    7. Rationale 1. Inclusive growth is the best way to get people out of poverty and is the exit strategy for aid. Growth driven by private sector investment and productivity. Well functioning markets that support competition and lower the costs of doing business provide incentives for trade and investment 2. The poor are dependent on poorly functioning inefficient markets for the livelihoods. • M4P a practical way to contribute to shared growth?

    8. Understanding BOP markets“the next four billion” • Significant Unmet Needs • (telecoms, finance, housing, health, transport) • Dependence on Informal or subsistence livelihoods – a poverty trap • the BOP penalty – the poor pay more
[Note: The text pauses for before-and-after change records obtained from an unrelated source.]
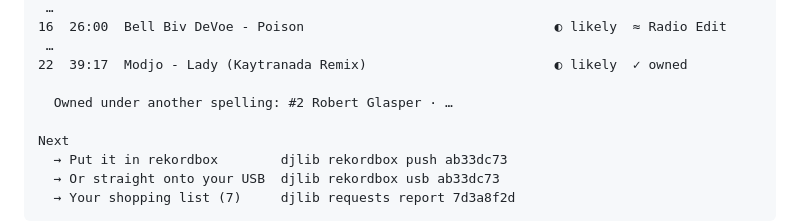
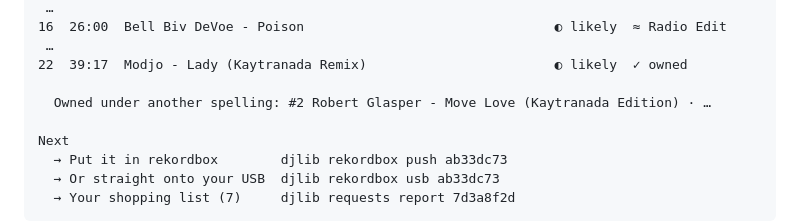
Before and after one commit to uneasymusings/dj-library-tool, a Markdown page: README.md, the part around the change. GitHub-like rendering.

Commit message:
Status: the live listen with this build, the review rounds, and what the owner still checks
The README's sample shows the other spelling as the set now prints it.

```diff
--- a/README.md
+++ b/README.md
@@ -28,7 +28,7 @@ The set (22)
  …
 22  39:17  Modjo - Lady (Kaytranada Remix)                        ◐ likely  ✓ owned
 
-  Owned under another spelling: #2 Robert Glasper · …
+  Owned under another spelling: #2 Robert Glasper - Move Love (Kaytranada Edition) · …
 
 Next
   → Put it in rekordbox        djlib rekordbox push ab33dc73
```
Also changed, not shown: docs/STATUS.md (+8 -7 lines).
    9. M4P and Growth Diagnostics Trade regime Sustaining Growth Infrastructure Microeconomic risks – tax, corruption, crime, property rights Macroeconomic Stability Political Stability Market failures e.g. finance, information Market coordination failures e.g. agriculture and processing
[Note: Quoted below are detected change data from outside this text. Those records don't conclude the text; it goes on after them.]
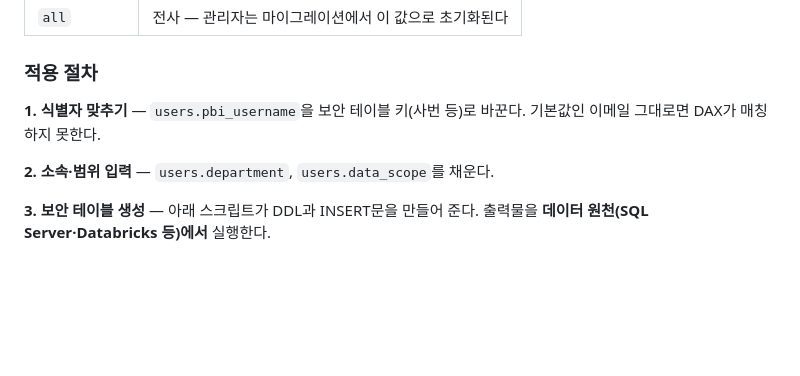
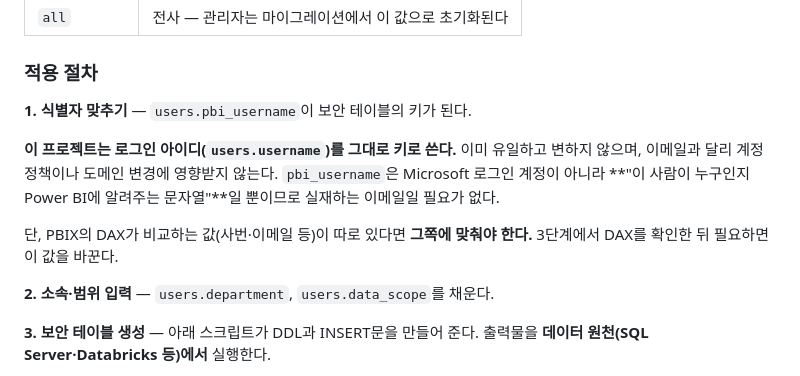
Before and after one commit to hansu0317/powerbi-embedded, a Markdown page: README.md, the part around the change. GitHub-like rendering; blank space fills up the shorter version.

Commit message:
docs(rls): 보안 테이블 키를 로그인 아이디로 통일
pbi_username은 Microsoft 로그인 계정이 아니라 GenerateToken의 identity.username으로
나가는 식별 문자열이다. 실재하는 이메일일 필요가 없고, 이메일을 쓰면 도메인·계정 정책
변경에 끌려다닌다. 이미 유일하고 안정적인 users.username을 그대로 키로 쓴다.

DB 값도 함께 정리했다(코드 변경 아님):
  admin/user10/user20 → 각자의 로그인 아이디
  user10 영업/department · user20 생산/self 로 시범 매핑

PBIX의 DAX가 다른 값(사번 등)을 비교한다면 3단계에서 확인 후 맞추면 된다.

Co-Authored-By: Claude Opus 5 <noreply@anthropic.com>

```diff
--- a/README.md
+++ b/README.md
@@ -267,8 +267,15 @@ Pro 공유 용량에서의 App-Owns-Data 임베딩은 Microsoft가 **개발·테
 
 ### 적용 절차
 
-**1. 식별자 맞추기** — `users.pbi_username`을 보안 테이블 키(사번 등)로 바꾼다.
-   기본값인 이메일 그대로면 DAX가 매칭하지 못한다.
+**1. 식별자 맞추기** — `users.pbi_username`이 보안 테이블의 키가 된다.
+
+   **이 프로젝트는 로그인 아이디(`users.username`)를 그대로 키로 쓴다.** 이미 유일하고
+   변하지 않으며, 이메일과 달리 계정 정책이나 도메인 변경에 영향받지 않는다.
+   `pbi_username`은 Microsoft 로그인 계정이 아니라 **"이 사람이 누구인지 Power BI에
+   알려주는 문자열"**일 뿐이므로 실재하는 이메일일 필요가 없다.
+
+   단, PBIX의 DAX가 비교하는 값(사번·이메일 등)이 따로 있다면 **그쪽에 맞춰야 한다.**
+   3단계에서 DAX를 확인한 뒤 필요하면 이 값을 바꾼다.
 
 **2. 소속·범위 입력** — `users.department`, `users.data_scope`를 채운다.
 
```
    10. M4P interventions in relation to market failures (macro)

    11. M4P interventions in relation to market failures (meso/micro)
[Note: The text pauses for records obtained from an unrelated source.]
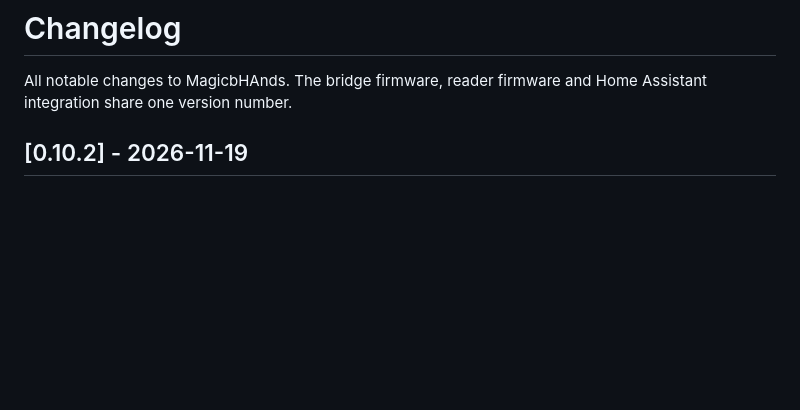
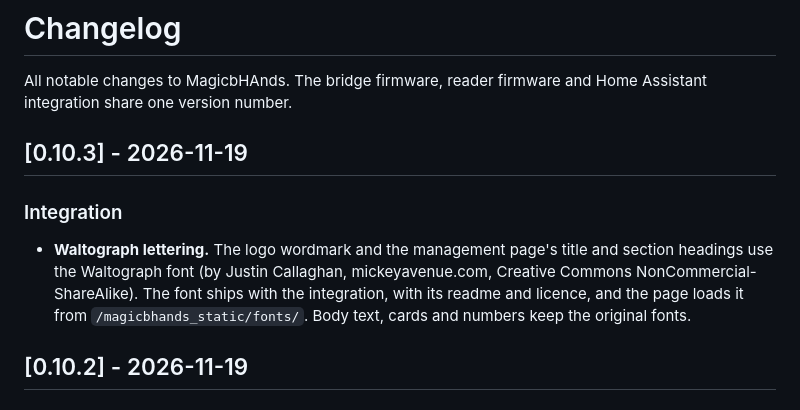
Before and after one commit to Legal-Copy7045/Magic-bHAnds, a Markdown page: CHANGELOG.md, the part around the change. Drawn GitHub-style; blank space fills up the shorter version.

```diff
--- a/CHANGELOG.md
+++ b/CHANGELOG.md
@@ -2,6 +2,16 @@
 
 All notable changes to MagicbHAnds. The bridge firmware, reader firmware and
 Home Assistant integration share one version number.
+
+## [0.10.3] - 2026-11-19
+
+### Integration
+- **Waltograph lettering.** The logo wordmark and the management page's
+  title and section headings use the Waltograph font (by Justin Callaghan,
+  mickeyavenue.com, Creative Commons NonCommercial-ShareAlike). The font
+  ships with the integration, with its readme and licence, and the page
+  loads it from `/magicbhands_static/fonts/`. Body text, cards and numbers
+  keep the original fonts.
 
 ## [0.10.2] - 2026-11-19
 
```
Also changed, not shown: README.md (+14 -1 lines), docs/images/logo-dark.png, docs/images/logo.png, 13 other files.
    12. 3. M4P in practice • Setting Strategic Objectives – inclusive growth, poverty reduction • Understanding market systems and how they affect the poor • Identifying constraints and systemic change objectives • Temporary and catalytic market development interventions – portfolio approach? • Monitoring, learning, feedback “influencing the development of market systems so that they offer increased opportunity and benefits for poor people”

    13. Which poor? Which markets? Producers, consumers, employees

    14. Diagnostic process Incentives Capacity Relationships

    15. Using different tools Symptoms Causes The poor and their context Socio-economic studies, census data, poverty assessments, livelihoods analysis, investment climate surveys, competitiveness analysis, drivers of change Specific market system Systemic constraints Access frontier, value chain analysis, consumer research, productivity studies, regulatory reviews, organisational appraisal tools, stakeholder analysis, participatory tools Intervention focus Focused interaction with informants, interviews, focus group discussions, brainstorming

    16. M4P: delivering significant, sustainable change • Vegetable value chain in Bangladesh • Higher outputs and productivity amongst 1m vegetable farmers • Systemic changes • Better farming practices, resulting from ... • ... Improved information flows through input retailers • Training supplied by input suppliers • Changing the input supply business model • Financial services in South Africa • Higher access: 39% (8.8m) in 2002 – 60% (19m) in 2007 • Systemic changes • New commercial information source • Improved regulatory processes • Better coordination • Improved innovation processes Coordination New M4P “models” in Vietnam Making carbon markets work for the poor; small-scale infra services Dairy sector in Armenia Doubling output, securing market access, tripling incomes for 2000 farmers Small wool farmers in S Africa Improved access to services and higher incomes for 5,000 farmers

    17. 4. M4P issues • Improving usability: perceived complexity, lack of instruments, “linked” or inter-locking markets • People, people, people: market for M4P services? • Political economy of multi-stakeholder approach • Measurement of systemic change in markets and development impact • Time scales and capacity to spend • Over design – under implement: donor incentives • Risk: Portfolio approach – accountability and flexibility, based on good M&E • M4P and the “Grand Challenges”

    18. 5. Next Steps? • Better knowledge management and learning from positive experiences on the ground • Further refining the M4P approach, making it easier to understand and more compelling • Sharper definition of “core M4P products” • Deeper integration of political economy approaches • Gaining more buy in from Governments, civil society and other donors • Attracting more direct participation from the private sector • Building advocacy capacity and alliances with “change agents” • Better understanding of M4P impact and potential contributions to growth strategies

    19. Thank You!